The lower level is a full basement, used for the mechanicals and storage. Additional storage is in a loft on the upper level of the detached two-car garage. 

“This is a small-home living concept with a pied-á-terre kind of vibe,” Cibulski says. “It’s functional and simple, and gives people a place on the North Fork to experience the many walking trails, parks, beaches, wineries and more.”

But even if you never left home, the yard is a retreat unto itself with ample room for outdoor dining and cooking on the built-in grilling pad. Though a small lot, the landscape architect makes the most of it with thoughtful and scalable design, decorative pavement and textural plantings such as modo grass, cryptomeria and paper bark clump birch trees. Low stack-stone walls with bluestone pavers help define the space.

“It’s easy on the eyes, easy to maintain and has texture throughout the spaces,” Cibulski says. “The birch trees create the backdrop to the patio area to envelope you, create that outdoor room atmosphere and compliment the visual story.” 

Overall, he said, the house is a “nod to low-carbon footprint living … its smaller spaces filled with visual interest, and sustainable natural materials like wood and stone that provide years of low maintenance.” 

(Photo credit: Jerry Cibulski)

Clad in red cedar shingle and with a welcoming front porch for morning coffee (or Long Island wine!), Cibulski called the home an iconic example of a maritime farmhouse in an area of town that recalls the area’s historic seafood industry.

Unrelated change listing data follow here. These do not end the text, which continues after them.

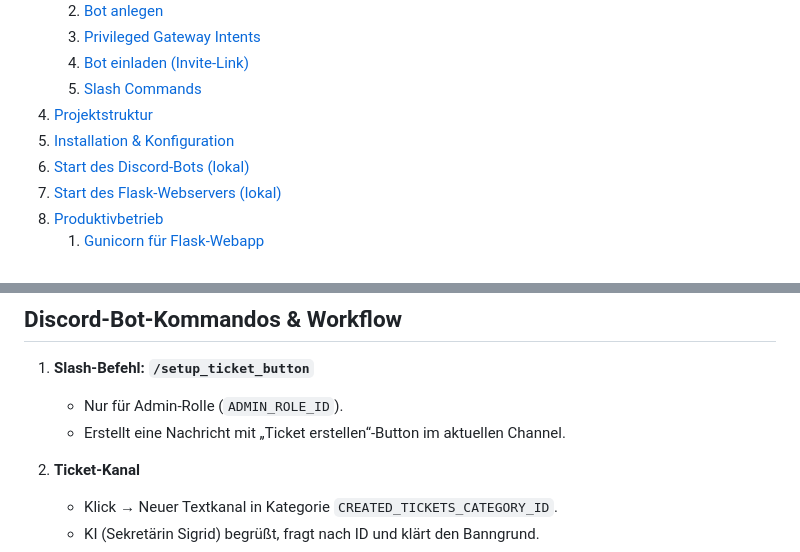
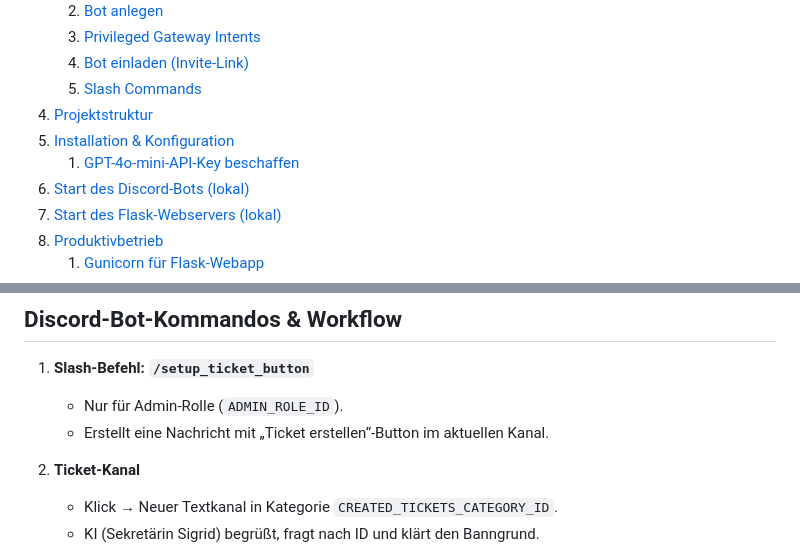
Before and after one commit to hackletloose/hall-ticket-bot, a Markdown page: README.md, 2 parts joined by grey strips. GitHub-like rendering.

```diff
--- a/README.md
+++ b/README.md
@@ -20,6 +18,7 @@ Zusätzlich enthält das Projekt eine Flask-Webanwendung (zugänglich über Disc
    5. [Slash Commands](#slash-commands)
 4. [Projektstruktur](#projektstruktur)
 5. [Installation & Konfiguration](#installation--konfiguration)
+   1. [GPT-4o-mini-API-Key beschaffen](#gpt-4o-mini-api-key-beschaffen)
 6. [Start des Discord-Bots (lokal)](#start-des-discord-bots-lokal)
 7. [Start des Flask-Webservers (lokal)](#start-des-flask-webservers-lokal)
 8. [Produktivbetrieb](#produktivbetrieb)
@@ -314,7 +324,7 @@ Anschließend kannst du Let's Encrypt oder ein anderes SSL-Zertifikat aktivieren
 
 1. **Slash-Befehl: `/setup_ticket_button`**
    - Nur für Admin-Rolle (`ADMIN_ROLE_ID`).
-   - Erstellt eine Nachricht mit „Ticket erstellen“-Button im aktuellen Channel.
+   - Erstellt eine Nachricht mit „Ticket erstellen“-Button im aktuellen Kanal.
 
 2. **Ticket-Kanal**
    - Klick → Neuer Textkanal in Kategorie `CREATED_TICKETS_CATEGORY_ID`.
```
Also changed, not shown: other parts of README.md (+43 -34 lines).
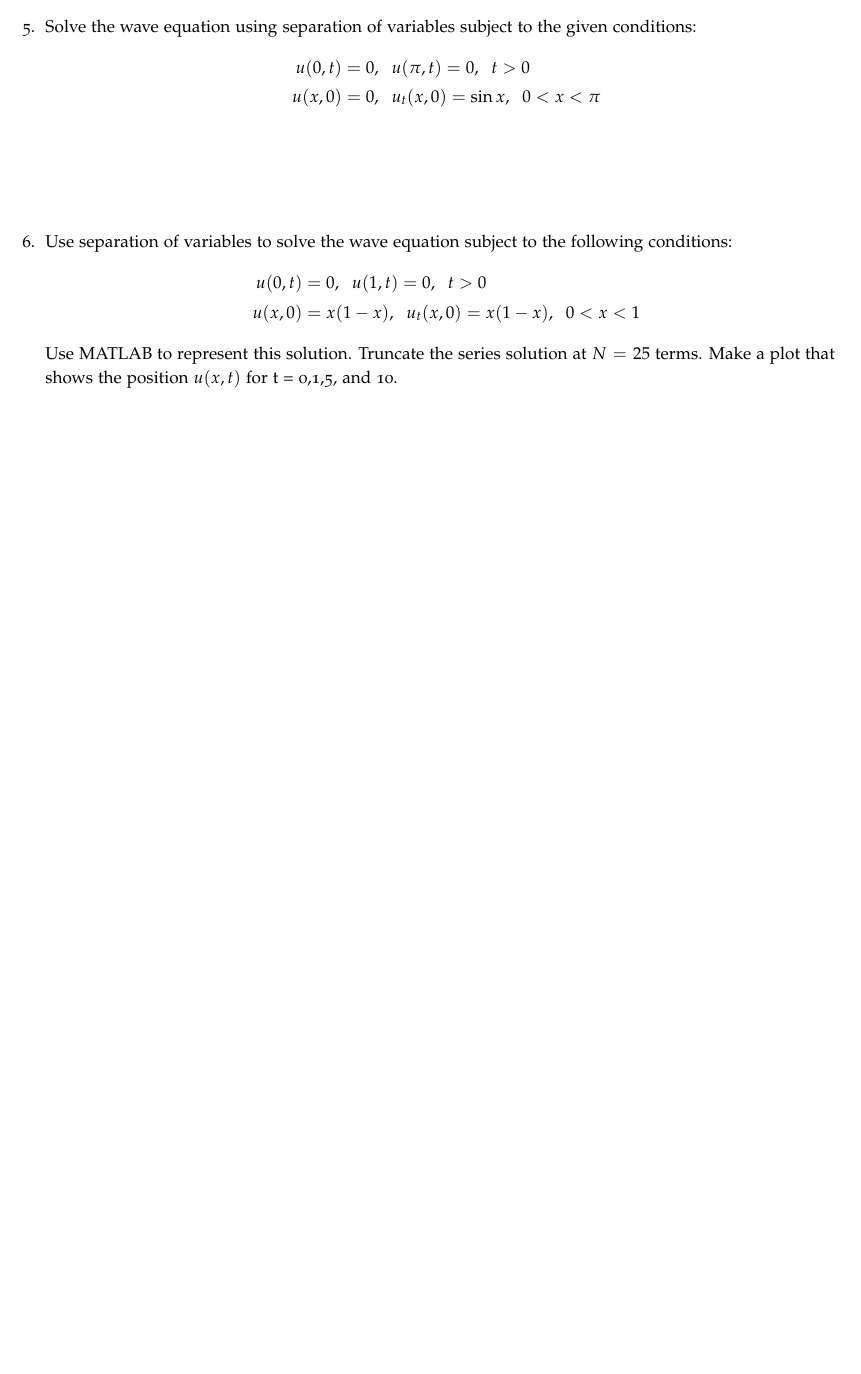
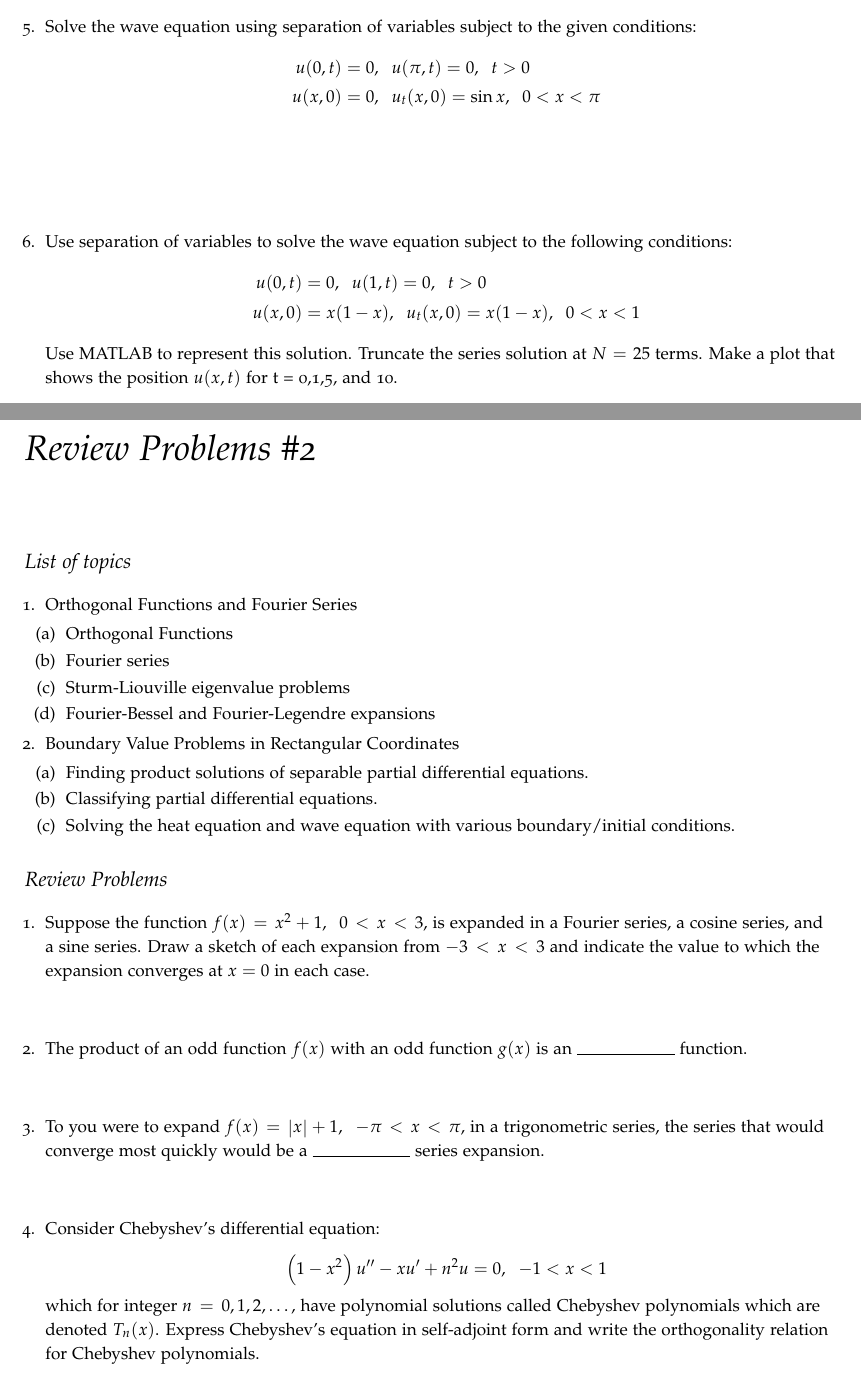
Before and after one commit to stu314159/Mathematical_Methods_for_Engineers, a LaTeX thesis (Mathematical_Methods_for_Engineers.tex, which reads review2.tex): part of page 188 of 197 before the commit and two parts of pages 188 and 189 of 199 after it, the two joined at a grey line, cut so that both start at the same text, the shorter picture padded with empty space. The pictures show the PDF file Mathematical_Methods_for_Engineers.pdf that the author committed with the source.

Commit message:
added review problems for exam 2

```diff
--- /dev/null
+++ b/review2.tex
@@ -0,0 +1,56 @@
+\chapter{Review Problems \#2}
+\label{ch:rev2}
+\begin{fullwidth}
+\section{List of topics}
+\begin{enumerate}
+\item Orthogonal Functions and Fourier Series
+\begin{enumerate}
+\item Orthogonal Functions
+\item Fourier series
+\item Sturm-Liouville eigenvalue problems
+\item Fourier-Bessel and Fourier-Legendre expansions
+\end{enumerate}
+
+\item Boundary Value Problems in Rectangular Coordinates
+\begin{enumerate}
+\item Finding product solutions of separable partial differential equations.
+\item Classifying partial differential equations.
+\item Solving the heat equation and wave equation with various boundary/initial conditions.
+\end{enumerate}
+
+\end{enumerate}
+
+\section{Review Problems}
+
+\begin{enumerate}
+\item Suppose the function $f(x)=x^2+1, \ \ 0<x<3$, is expanded in a Fourier series, a cosine series, and a sine series.  Draw a sketch of each expansion from $-3<x<3$ and indicate the value to which the expansion converges at $x=0$ in each case.
+
+
+\vspace{1.0cm}
+
+\item The product of an odd function $f(x)$ with an odd function $g(x)$ is an \rule{2cm}{0.15mm} function.
+
+
+\vspace{1.0cm}
+
+\item To you were to expand $f(x)=\left|x\right|+1, \ \ -\pi < x < \pi$, in a trigonometric series, the series that would converge most quickly would be a \rule{2cm}{0.15mm} series expansion.
+
+\vspace{1.0cm}
+
+\item Consider Chebyshev's differential equation:
+\begin{equation*}
+\left(1-x^2\right)u^{\prime \prime} - xu^{\prime}+n^2u=0, \ \ -1 < x < 1
+\end{equation*}
+which for integer $n=0,1,2,\dots$, have polynomial solutions called Chebyshev polynomials which are denoted $T_n(x)$.  Express Chebyshev's equation in self-adjoint form and write the orthogonality relation for Chebyshev polynomials.
+
+\vspace{1.0cm}
+
+\item Consider a rod of length $L$ coinciding with the interval $[0,L]$ on the x-axis.  Set up the boundary-value problem for the temperature $u(x,t)$ where there is heat transfer from the left end into a surrounding medium which is maintained at a temperature of 20$^{\circ}$, and the right end is insulated.  The initial temperature throughout the rod is $f(x)$.
+
+\vspace{1.0cm}
+
+\item Solve the wave equation subject to the conditions:
+\begin{align*}
+u(0,t)&=0, \ \ u(\pi,t) = 0, \ t>0 \\
+u(x,0)&=0.01 \sin{3x}, \ \ u_{t}(x,0)=0, \ \ 0<x<\pi
+\end{align*}
```
Also changed, not shown: Mathematical_Methods_for_Engineers.tex (+2 -1 lines), review1.tex (+1 -1 lines), Mathematical_Methods_for_Engineers.pdf, graphics/review2_fig.png (added), review2.tex (33 more changed lines), 4 other files.
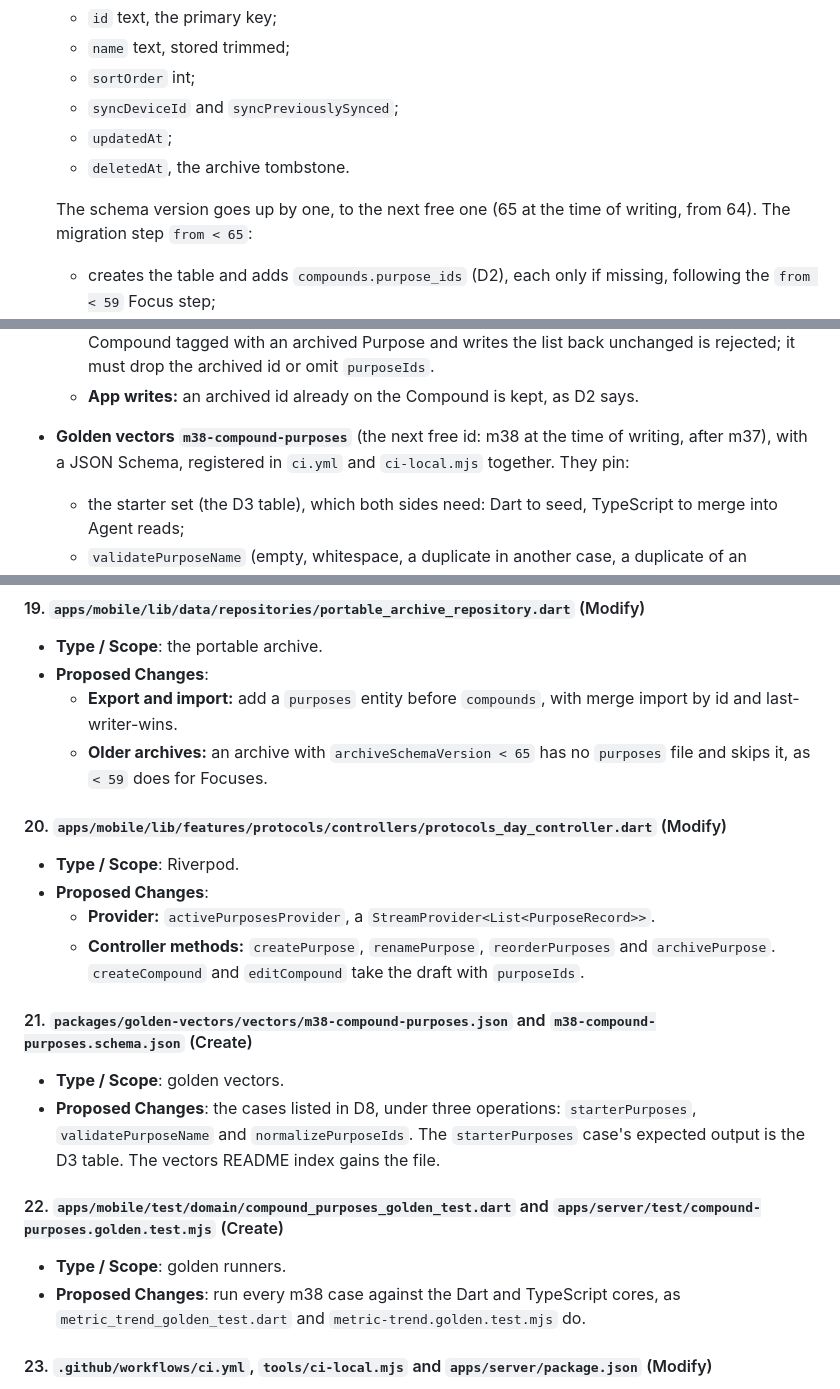
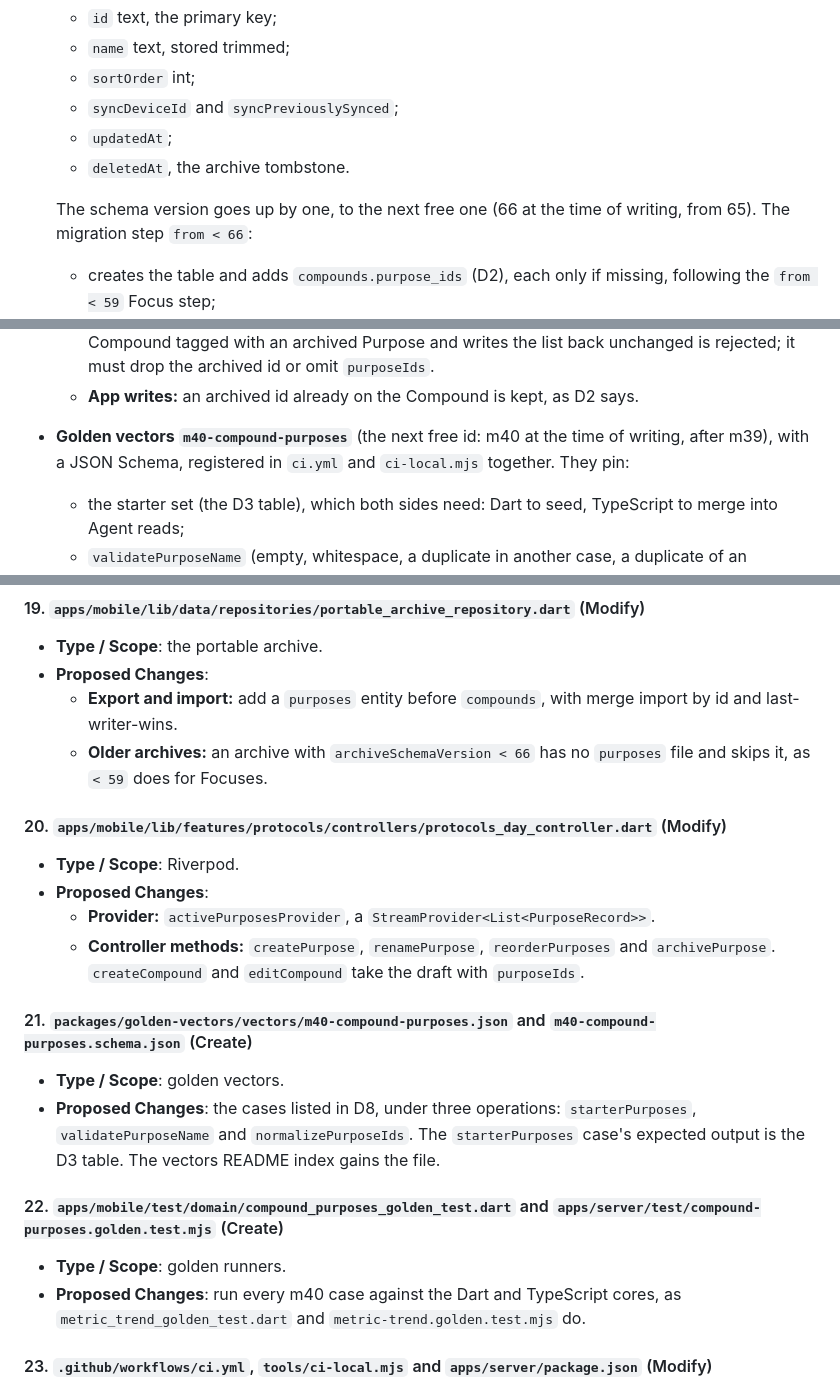
Before and after one commit to perennia-fit/perennia, a Markdown page: docs/designs/compound-purposes.md, 3 parts joined by grey strips. Drawn GitHub-style.

```diff
--- a/docs/designs/compound-purposes.md
+++ b/docs/designs/compound-purposes.md
@@ -371,8 +371,8 @@ A Purpose is a row in a new table, modelled on `focuses` but without a color.
     *   `updatedAt`;
     *   `deletedAt`, the archive tombstone.
 
-    The schema version goes up by one, to the next free one (65 at the time
-    of writing, from 64). The migration step `from < 65`:
+    The schema version goes up by one, to the next free one (66 at the time
+    of writing, from 65). The migration step `from < 66`:
     *   creates the table and adds `compounds.purpose_ids` (D2), each only if
         missing, following the `from < 59` Focus step;
     *   clears `sync_states.pull_cursor`, so the next Sync Run pulls every
@@ -732,8 +732,8 @@ member order.
         rejected; it must drop the archived id or omit `purposeIds`.
     *   **App writes:** an archived id already on the Compound is kept, as
         D2 says.
-*   **Golden vectors `m38-compound-purposes`** (the next free id: m38 at the
-    time of writing, after m37), with a JSON Schema,
+*   **Golden vectors `m40-compound-purposes`** (the next free id: m40 at the
+    time of writing, after m39), with a JSON Schema,
     registered in `ci.yml` and `ci-local.mjs` together. They pin:
     *   the starter set (the D3 table), which both sides need: Dart to seed,
         TypeScript to merge into Agent reads;
@@ -1347,7 +1347,7 @@ this PR changes no golden vectors, contract or sync shape.
 *   **Proposed Changes**:
     *   **Export and import:** add a `purposes` entity before `compounds`, with
         merge import by id and last-writer-wins.
-    *   **Older archives:** an archive with `archiveSchemaVersion < 65` has no
+    *   **Older archives:** an archive with `archiveSchemaVersion < 66` has no
         `purposes` file and skips it, as `< 59` does for Focuses.
 
 #### 20. `apps/mobile/lib/features/protocols/controllers/protocols_day_controller.dart` (Modify)
@@ -1360,7 +1360,7 @@ this PR changes no golden vectors, contract or sync shape.
         `reorderPurposes` and `archivePurpose`. `createCompound` and
         `editCompound` take the draft with `purposeIds`.
 
-#### 21. `packages/golden-vectors/vectors/m38-compound-purposes.json` and `m38-compound-purposes.schema.json` (Create)
+#### 21. `packages/golden-vectors/vectors/m40-compound-purposes.json` and `m40-compound-purposes.schema.json` (Create)
 
 *   **Type / Scope**: golden vectors.
 *   **Proposed Changes**: the cases listed in D8, under three operations:
@@ -1371,7 +1371,7 @@ this PR changes no golden vectors, contract or sync shape.
 #### 22. `apps/mobile/test/domain/compound_purposes_golden_test.dart` and `apps/server/test/compound-purposes.golden.test.mjs` (Create)
 
 *   **Type / Scope**: golden runners.
-*   **Proposed Changes**: run every m38 case against the Dart and TypeScript
+*   **Proposed Changes**: run every m40 case against the Dart and TypeScript
     cores, as `metric_trend_golden_test.dart` and `metric-trend.golden.test.mjs`
     do.
 
```
Also changed, not shown: other parts of docs/designs/compound-purposes.md (+13 -13 lines).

Indeed, he says, while researching the home’s backstory, he heard that it was once a scallop-shucking shack. It’s a theory that holds water, given that the southeastern end of Stirling Basin was once dotted with scallop shucking shacks dating back to the 1870s on Sandy Beach Road, some of which were later converted to summer bungalows.

“I think what people like about Greenport village is its maritime history that has continued with a waterfront culture. Restaurants have come into that seafood farm to table, including the oyster farms, giving it a great foodie culture. There’s a great diversity of offerings from Manhattan-quality restaurants,” he said. And, if you want to explore further, he added, “Greenport is easily connected with lots of options for dining and recreation.”

Numerous local attractions herald Greenport’s history: the Maritime MuseumLong Island Railroad MuseumFloyd Memorial Library, and the Sterling Historical Society. The Long Beach Bar “Bug” Lighthouse is one of only four offshore lighthouses in the United States that receives visitors (tours available through the East End Seaport Museum). The town has a vibrant arts community (listing of galleries here). Mitchell Park is a four-acre green space on the waterfront with a carousel and public programming ranging from Tai Chi, summer stage music performances, a permanent camera obscura installation and other events. 

The home at 302 Monsell Place lists for $999,999 and the details can be seen here